PROVIDED MATERIAL –
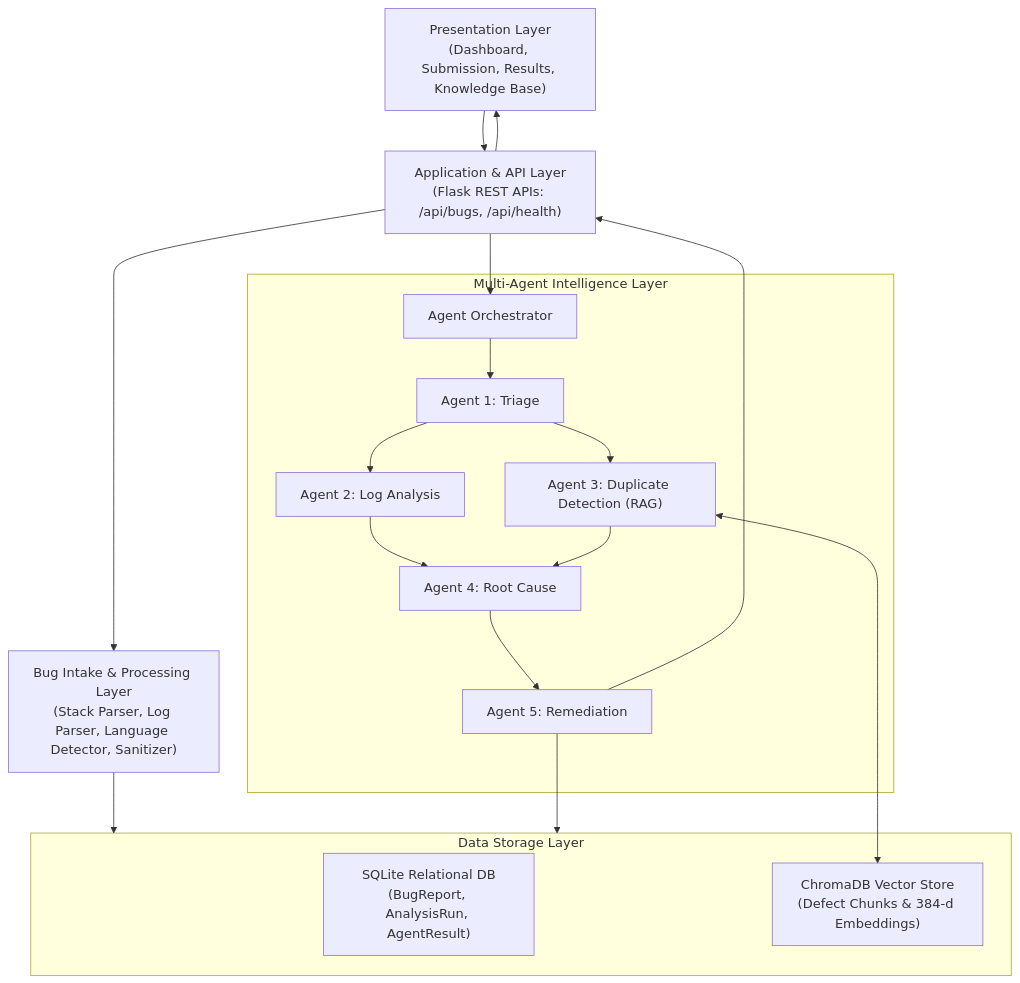
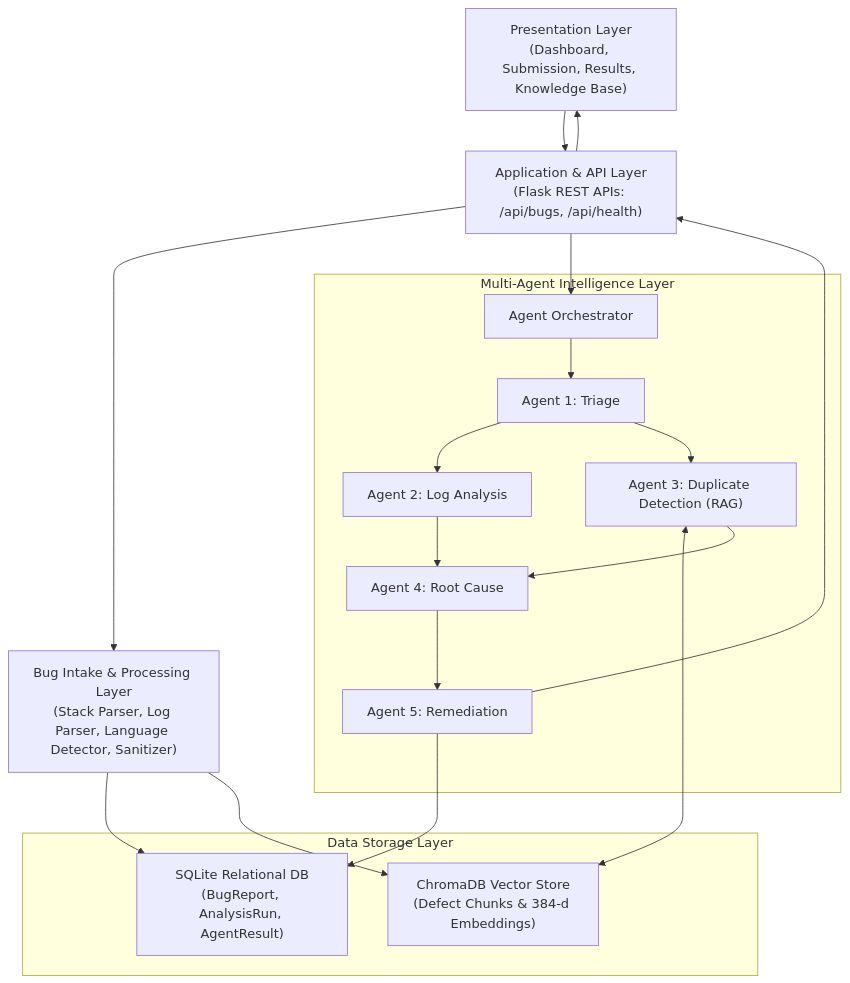
One commit to patelsushil2006/intelligent-bug-diagnosis-platform changed the diagram in README.md. Above: the diagram before and after it, drawn with Mermaid. The commit also changed other lines of this file, not shown here.

Commit message:
docs: finalize GitHub-ready README with relative links and verified Mermaid syntax

````diff
--- a/README.md
+++ b/README.md
@@ -18,35 +18,36 @@
 ```mermaid
 flowchart TD
     UI["Presentation Layer<br/>(Dashboard, Submission, Results, Knowledge Base)"]
     API["Application & API Layer<br/>(Flask REST APIs: /api/bugs, /api/health)"]
     INTAKE["Bug Intake & Processing Layer<br/>(Stack Parser, Log Parser, Language Detector, Sanitizer)"]
     
     subgraph Storage ["Data Storage Layer"]
         SQL["SQLite Relational DB<br/>(BugReport, AnalysisRun, AgentResult)"]
         CHROMA["ChromaDB Vector Store<br/>(Defect Chunks & 384-d Embeddings)"]
     end
 
     subgraph Agents ["Multi-Agent Intelligence Layer"]
         ORCH["Agent Orchestrator"]
         TRIAGE["Agent 1: Triage"]
         LOGS["Agent 2: Log Analysis"]
         DUP["Agent 3: Duplicate Detection (RAG)"]
         RC["Agent 4: Root Cause"]
         REM["Agent 5: Remediation"]
     end
 
     UI --> API
     API --> INTAKE
-    INTAKE --> Storage
+    INTAKE --> SQL
+    INTAKE --> CHROMA
     API --> ORCH
     ORCH --> TRIAGE
     TRIAGE --> LOGS
     TRIAGE --> DUP
     DUP <--> CHROMA
     LOGS --> RC
     DUP --> RC
     RC --> REM
-    REM --> Storage
+    REM --> SQL
     REM --> API
     API --> UI
 ```
````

EXERCISE BRIEF – Leave the images behind and write out every entry exactly.

ANSWER TO THIS TASK –
One commit to patelsushil2006/intelligent-bug-diagnosis-platform changed the diagram in README.md. Above: the diagram before and after it, drawn with Mermaid. The commit also changed other lines of this file, not shown here.

Commit message:
docs: finalize GitHub-ready README with relative links and verified Mermaid syntax

````diff
--- a/README.md
+++ b/README.md
@@ -18,35 +18,36 @@
 ```mermaid
 flowchart TD
     UI["Presentation Layer<br/>(Dashboard, Submission, Results, Knowledge Base)"]
     API["Application & API Layer<br/>(Flask REST APIs: /api/bugs, /api/health)"]
     INTAKE["Bug Intake & Processing Layer<br/>(Stack Parser, Log Parser, Language Detector, Sanitizer)"]
     
     subgraph Storage ["Data Storage Layer"]
         SQL["SQLite Relational DB<br/>(BugReport, AnalysisRun, AgentResult)"]
         CHROMA["ChromaDB Vector Store<br/>(Defect Chunks & 384-d Embeddings)"]
     end
 
     subgraph Agents ["Multi-Agent Intelligence Layer"]
         ORCH["Agent Orchestrator"]
         TRIAGE["Agent 1: Triage"]
         LOGS["Agent 2: Log Analysis"]
         DUP["Agent 3: Duplicate Detection (RAG)"]
         RC["Agent 4: Root Cause"]
         REM["Agent 5: Remediation"]
     end
 
     UI --> API
     API --> INTAKE
-    INTAKE --> Storage
+    INTAKE --> SQL
+    INTAKE --> CHROMA
     API --> ORCH
     ORCH --> TRIAGE
     TRIAGE --> LOGS
     TRIAGE --> DUP
     DUP <--> CHROMA
     LOGS --> RC
     DUP --> RC
     RC --> REM
-    REM --> Storage
+    REM --> SQL
     REM --> API
     API --> UI
 ```
````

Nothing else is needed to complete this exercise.